This week I mustered my courage and did it. And I was glad I did. I went from desk to desk as they bent over their notebooks or computers, and I had a brief conversation with each student about his or her writing. So I’m putting together my thoughts on a pattern or ideas for topics, so it’s a little easier for me next time.
First, and this goes back to planning the unit, teach specific writing skills and strategies with each piece of writing. Then the conference is a perfect time for a bit of formative assessment before even coming to a draft.
Our assignment topic was a speech on how to build community. The strategies we were targeting were tailoring a speech to the audience and occasion (writer’s pick), and using specific examples or anecdotes to connect to the audience emotionally so we have their attention for our ideas (see Talk Like TED chapter 2 “Master the Art of Storytelling” and Bryan Stevenson’s TED talk that it references, this NPR article, and David Foster Wallace’s commencement address “This Is Water”).
“So, how’s the writing going?” might be the most natural opener, but only a couple of students have the confidence, personality, and level of writing metacognition to answer anything after, “Fine.” A few do. One asked how to cite sources in a speech, which led to a good conversation about audience and purpose—if, given your audience and purpose, it lends weight to your speech, say it. If your suicide statistics are from the World Health Organization in 20016, let your audience know you are current and credible! If it’s not weighty in that way, keep it in your in-text citation and Works Cited page in case of follow-up questions.
But I’d better have a follow-up question ready. One designed to see how students are doing on the targeted and taught skills and strategies. This time it was, “What audience and occasion did you pick?” The answers I got from second semester juniors ranged from their class if they got nominated for president next year, to a language class at the end of the year about how and why to use what they’ve learned, to a graduation address at the end of next year. They’d all gotten that bit of the prompt.

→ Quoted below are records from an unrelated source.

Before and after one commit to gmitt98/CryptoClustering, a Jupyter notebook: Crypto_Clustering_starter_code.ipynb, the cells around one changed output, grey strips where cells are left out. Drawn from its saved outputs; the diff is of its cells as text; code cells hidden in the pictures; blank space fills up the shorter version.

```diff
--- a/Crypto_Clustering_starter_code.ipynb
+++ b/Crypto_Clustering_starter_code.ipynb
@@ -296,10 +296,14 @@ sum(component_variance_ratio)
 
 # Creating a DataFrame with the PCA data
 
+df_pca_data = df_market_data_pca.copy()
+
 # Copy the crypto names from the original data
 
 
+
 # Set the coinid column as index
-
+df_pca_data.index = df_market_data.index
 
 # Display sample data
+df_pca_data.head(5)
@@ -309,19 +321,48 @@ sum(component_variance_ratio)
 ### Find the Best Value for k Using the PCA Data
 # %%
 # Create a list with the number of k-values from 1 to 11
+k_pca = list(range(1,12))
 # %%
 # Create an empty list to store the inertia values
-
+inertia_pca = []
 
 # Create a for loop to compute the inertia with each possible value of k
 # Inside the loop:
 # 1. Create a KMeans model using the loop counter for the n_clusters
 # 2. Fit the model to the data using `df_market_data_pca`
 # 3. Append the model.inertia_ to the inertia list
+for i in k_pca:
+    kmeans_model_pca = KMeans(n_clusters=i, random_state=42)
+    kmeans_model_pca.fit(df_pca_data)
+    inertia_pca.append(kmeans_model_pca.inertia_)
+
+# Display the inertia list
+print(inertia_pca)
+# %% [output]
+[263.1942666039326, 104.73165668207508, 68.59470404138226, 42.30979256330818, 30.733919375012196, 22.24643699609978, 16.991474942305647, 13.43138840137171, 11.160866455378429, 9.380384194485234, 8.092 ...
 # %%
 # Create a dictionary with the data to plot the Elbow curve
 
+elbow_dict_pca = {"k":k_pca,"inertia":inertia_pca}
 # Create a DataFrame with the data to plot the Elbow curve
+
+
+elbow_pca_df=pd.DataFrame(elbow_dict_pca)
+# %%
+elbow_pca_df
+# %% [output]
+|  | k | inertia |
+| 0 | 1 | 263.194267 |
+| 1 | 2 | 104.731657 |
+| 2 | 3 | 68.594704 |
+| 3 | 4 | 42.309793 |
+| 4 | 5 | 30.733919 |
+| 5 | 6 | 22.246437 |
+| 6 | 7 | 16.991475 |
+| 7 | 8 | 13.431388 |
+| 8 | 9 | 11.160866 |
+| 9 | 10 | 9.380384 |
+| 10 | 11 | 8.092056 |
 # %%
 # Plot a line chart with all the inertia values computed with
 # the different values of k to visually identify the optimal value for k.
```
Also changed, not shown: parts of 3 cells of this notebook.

Some possible next questions:
- “What’s your thesis?” (generic, something they first learned in elementary school, but are always forgetting and always deepening the sophistication of their understanding of);
- “Tell me about one specific example or anecdote you’ve used” (specific to what was targeted in this assignment);
- “What’s come easiest for you in this assignment, and what are you struggling with?” (generic, and often uncovers important understandings and misunderstandings).
To that last question, one student answered, “I have all my information, I just can’t decide what order to put it in.” I summarized for her the exercise we’d just done in 10th grade (I blogged about it last week) and asked if she’d like some notecards. “Yes, please—five,” she answered.
With a student who had been absent the day before, I had the chance to catch her up on what she had missed.
With another student, I discovered that something I hadn’t thought was effective (showing the David Foster Wallace speech) was her guiding star, and she had already read her speech to her parents. We had a conversation about when it is okay to not be explicit about a Biblical perspective when it would alienate part of our audience at a given occasion.
I know I have books on writing workshop that have lists of questions. I need to go back and compile them. For now, my list is…
- How’s the writing going?
- Question about a specific skill/strategy taught, like “What’s your audience and occasion?” or “Tell me about a specific example/anecdote you used.”
- What’s your thesis?
- What has come easily?
- What are you struggling with?
What questions do you ask students in writing conferences?